“Vaping is not for children and young people. In fact it could be very bad for you… There are many children, young people who have taken up vaping who never intended to smoke and are now likely addicted to vaping. And I think it’s absolutely shocking that we’ve allowed that to happen.”

So, with 34% of 16-17 years old and 38% of 18 year olds having vaped in the UK, what’s gone wrong here? 

What’s Gone Wrong? 

In 2015, the government and the National Health Service made a public declaration that e-cigarettes were 95% less harmful than cigarettes. These findings were released and were shared nationally. However, nowhere in the report did it really take into account what repercussions this might have. The UK Gov website writes: 

“E-cigarettes are not completely risk free but when compared to smoking, evidence shows they carry just a fraction of the harm.”

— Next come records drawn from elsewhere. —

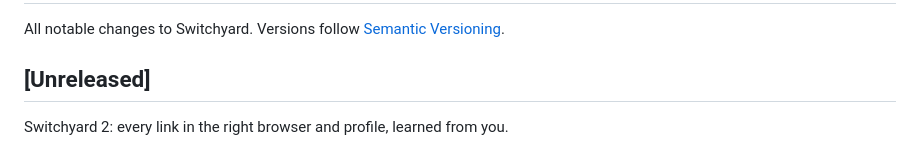
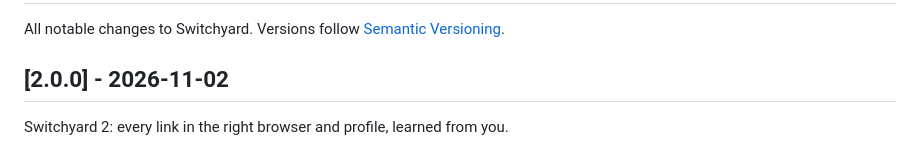
Before and after one commit to kevinebaugh/switchyard, a Markdown page: CHANGELOG.md, the part around the change. Rendered like a GitHub page.

Commit message:
Release 2.0.0
Co-Authored-By: Claude Opus 5.5 <noreply@anthropic.com>

```diff
--- a/CHANGELOG.md
+++ b/CHANGELOG.md
@@ -2,7 +2,7 @@
 
 All notable changes to Switchyard. Versions follow [Semantic Versioning](https://semver.org).
 
-## [Unreleased]
+## [2.0.0] - 2026-11-02
 
 Switchyard 2: every link in the right browser and profile, learned from you.
 
```
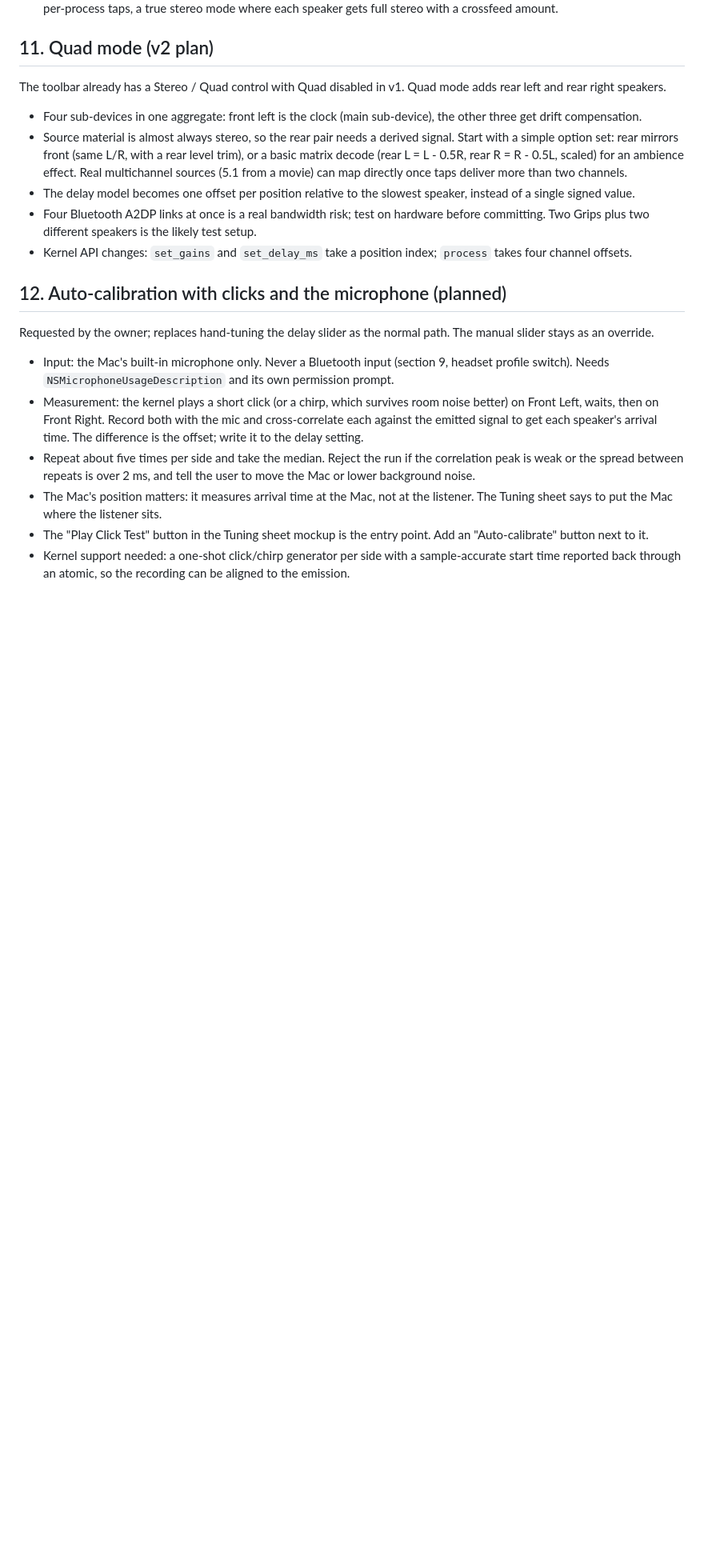
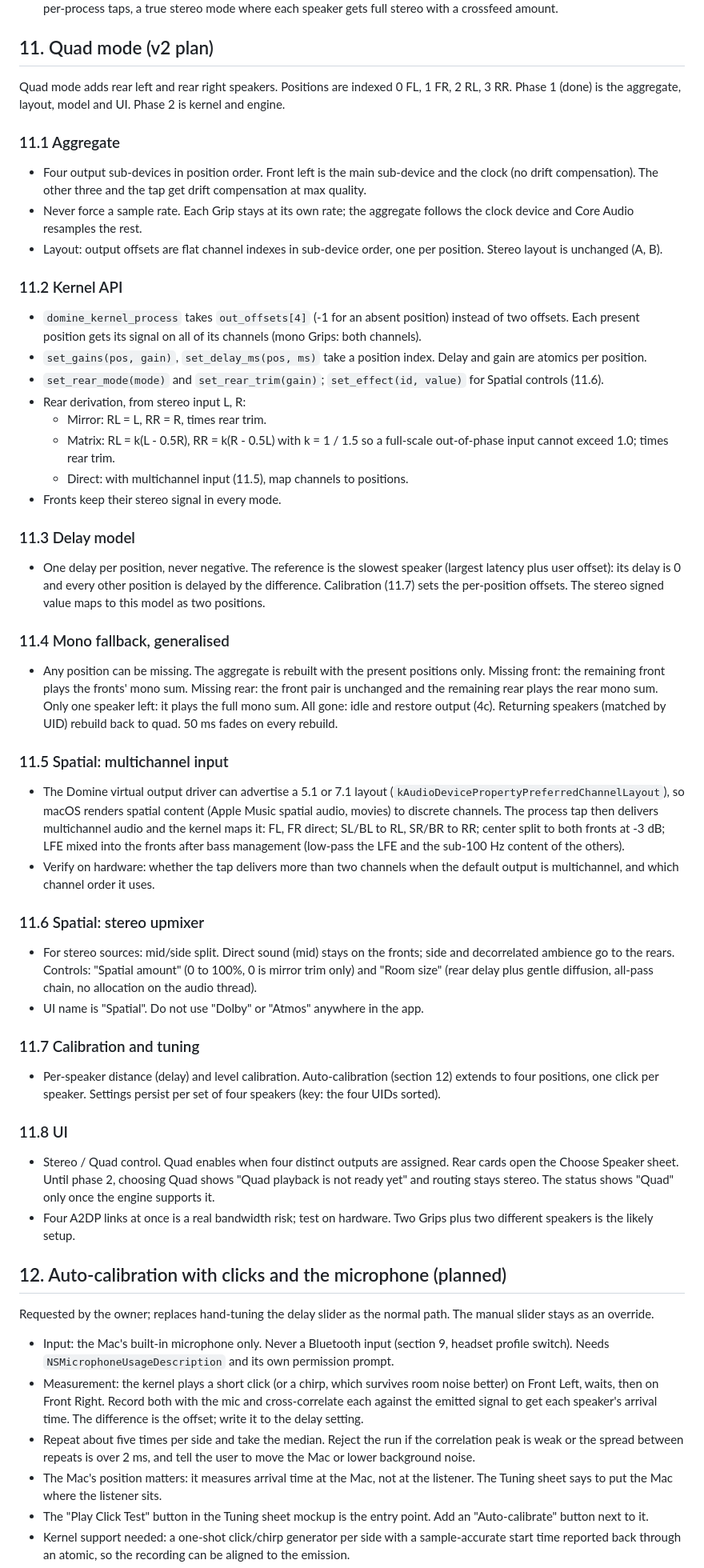
Before and after one commit to Ethan-Ka/Domine, a Markdown page: docs/SPEC.md, the part around the change. Shown at 80% size. Drawn GitHub-style; blank space fills up the shorter version.

Commit message:
SPEC 11: quad mode plan with Spatial features
Co-Authored-By: Claude Sonnet 5.5 <noreply@anthropic.com>

```diff
--- a/docs/SPEC.md
+++ b/docs/SPEC.md
@@ -334,13 +334,43 @@ States: `idle`, `starting`, `running`, `degraded(reason)`, `stopping`, `error(me
 
 ## 11. Quad mode (v2 plan)
 
-The toolbar already has a Stereo / Quad control with Quad disabled in v1. Quad mode adds rear left and rear right speakers.
+Quad mode adds rear left and rear right speakers. Positions are indexed 0 FL, 1 FR, 2 RL, 3 RR. Phase 1 (done) is the aggregate, layout, model and UI. Phase 2 is kernel and engine.
 
-- Four sub-devices in one aggregate: front left is the clock (main sub-device), the other three get drift compensation.
-- Source material is almost always stereo, so the rear pair needs a derived signal. Start with a simple option set: rear mirrors front (same L/R, with a rear level trim), or a basic matrix decode (rear L = L - 0.5R, rear R = R - 0.5L, scaled) for an ambience effect. Real multichannel sources (5.1 from a movie) can map directly once taps deliver more than two channels.
-- The delay model becomes one offset per position relative to the slowest speaker, instead of a single signed value.
-- Four Bluetooth A2DP links at once is a real bandwidth risk; test on hardware before committing. Two Grips plus two different speakers is the likely test setup.
-- Kernel API changes: `set_gains` and `set_delay_ms` take a position index; `process` takes four channel offsets.
+### 11.1 Aggregate
+- Four output sub-devices in position order. Front left is the main sub-device and the clock (no drift compensation). The other three and the tap get drift compensation at max quality.
+- Never force a sample rate. Each Grip stays at its own rate; the aggregate follows the clock device and Core Audio resamples the rest.
+- Layout: output offsets are flat channel indexes in sub-device order, one per position. Stereo layout is unchanged (A, B).
+
+### 11.2 Kernel API
+- `domine_kernel_process` takes `out_offsets[4]` (-1 for an absent position) instead of two offsets. Each present position gets its signal on all of its channels (mono Grips: both channels).
+- `set_gains(pos, gain)`, `set_delay_ms(pos, ms)` take a position index. Delay and gain are atomics per position.
+- `set_rear_mode(mode)` and `set_rear_trim(gain)`; `set_effect(id, value)` for Spatial controls (11.6).
+- Rear derivation, from stereo input L, R:
+  - Mirror: RL = L, RR = R, times rear trim.
+  - Matrix: RL = k(L - 0.5R), RR = k(R - 0.5L) with k = 1 / 1.5 so a full-scale out-of-phase input cannot exceed 1.0; times rear trim.
+  - Direct: with multichannel input (11.5), map channels to positions.
+- Fronts keep their stereo signal in every mode.
+
+### 11.3 Delay model
+- One delay per position, never negative. The reference is the slowest speaker (largest latency plus user offset): its delay is 0 and every other position is delayed by the difference. Calibration (11.7) sets the per-position offsets. The stereo signed value maps to this model as two positions.
+
+### 11.4 Mono fallback, generalised
+- Any position can be missing. The aggregate is rebuilt with the present positions only. Missing front: the remaining front plays the fronts' mono sum. Missing rear: the front pair is unchanged and the remaining rear plays the rear mono sum. Only one speaker left: it plays the full mono sum. All gone: idle and restore output (4c). Returning speakers (matched by UID) rebuild back to quad. 50 ms fades on every rebuild.
+
+### 11.5 Spatial: multichannel input
+- The Domine virtual output driver can advertise a 5.1 or 7.1 layout (`kAudioDevicePropertyPreferredChannelLayout`), so macOS renders spatial content (Apple Music spatial audio, movies) to discrete channels. The process tap then delivers multichannel audio and the kernel maps it: FL, FR direct; SL/BL to RL, SR/BR to RR; center split to both fronts at -3 dB; LFE mixed into the fronts after bass management (low-pass the LFE and the sub-100 Hz content of the others).
+- Verify on hardware: whether the tap delivers more than two channels when the default output is multichannel, and which channel order it uses.
+
+### 11.6 Spatial: stereo upmixer
+- For stereo sources: mid/side split. Direct sound (mid) stays on the fronts; side and decorrelated ambience go to the rears. Controls: "Spatial amount" (0 to 100%, 0 is mirror trim only) and "Room size" (rear delay plus gentle diffusion, all-pass chain, no allocation on the audio thread).
+- UI name is "Spatial". Do not use "Dolby" or "Atmos" anywhere in the app.
+
+### 11.7 Calibration and tuning
+- Per-speaker distance (delay) and level calibration. Auto-calibration (section 12) extends to four positions, one click per speaker. Settings persist per set of four speakers (key: the four UIDs sorted).
+
+### 11.8 UI
+- Stereo / Quad control. Quad enables when four distinct outputs are assigned. Rear cards open the Choose Speaker sheet. Until phase 2, choosing Quad shows "Quad playback is not ready yet" and routing stays stereo. The status shows "Quad" only once the engine supports it.
+- Four A2DP links at once is a real bandwidth risk; test on hardware. Two Grips plus two different speakers is the likely setup.
 
 ## 12. Auto-calibration with clicks and the microphone (planned)
 
```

This statement, with current research, is essentially true. Almost all scientists would agree that vaping has shown to be far less dangerous than vaping. However, that doesn’t mean that there aren’t health risks with vaping. Plus, if young people get hooked, the chances of them smoking in later life is much higher. The issue is that this ‘95% safer than smoking’ tagline has been harnessed by vaping companies as a selling tool. Disposable vapes are seen as ‘safe smoking alternatives’, rather than what they actually are: still nicotine. In Australia, these particular devices are only available on prescription, rather than sold in every corner shop in the country. In addition, these devices have severe environmental problems. Around 5 million disposable vapes are thrown away every week – most not taken to the correct recycling facilities. When McKean found his own 13-year old son vaping at home, he said that:

“It feels like we have put all our eggs in one basket and said ‘this is the way to tackle cigarette smoking’ and I feel we have neglected children and young people… (My son is) addicted to vaping and the more I looked into it the more I realised he is not alone. I asked him why he does it and he says because it gives him a buzz, and that’s how these addictions start.”

Final Thoughts

The Prime Minister, Rishi Sunak, has announced that the government is ready to crack down on youth vape use. For too long now, it has been left unnoticed that these colourful and flavoursome devices have been designed to appeal to young people. Whether this is intentional or not, that’s up to the reader. But things need to change. Let’s see if they do.

Subscribe to our weekly newsletter

Keep yourself informed with the latest in Cannabis and PsychedelicsSubscribe below to our weekly newsletter.

Have anything to add? Your voice matters! Join the conversation and contribute your insights and ideas below.

This site uses Akismet to reduce spam. Learn how your comment data is processed.

About the author

Joseph Mcqueen

Joseph is a cannabis journalist in the UK. His search and love for the truth in the cannabis industry is what drives him to write.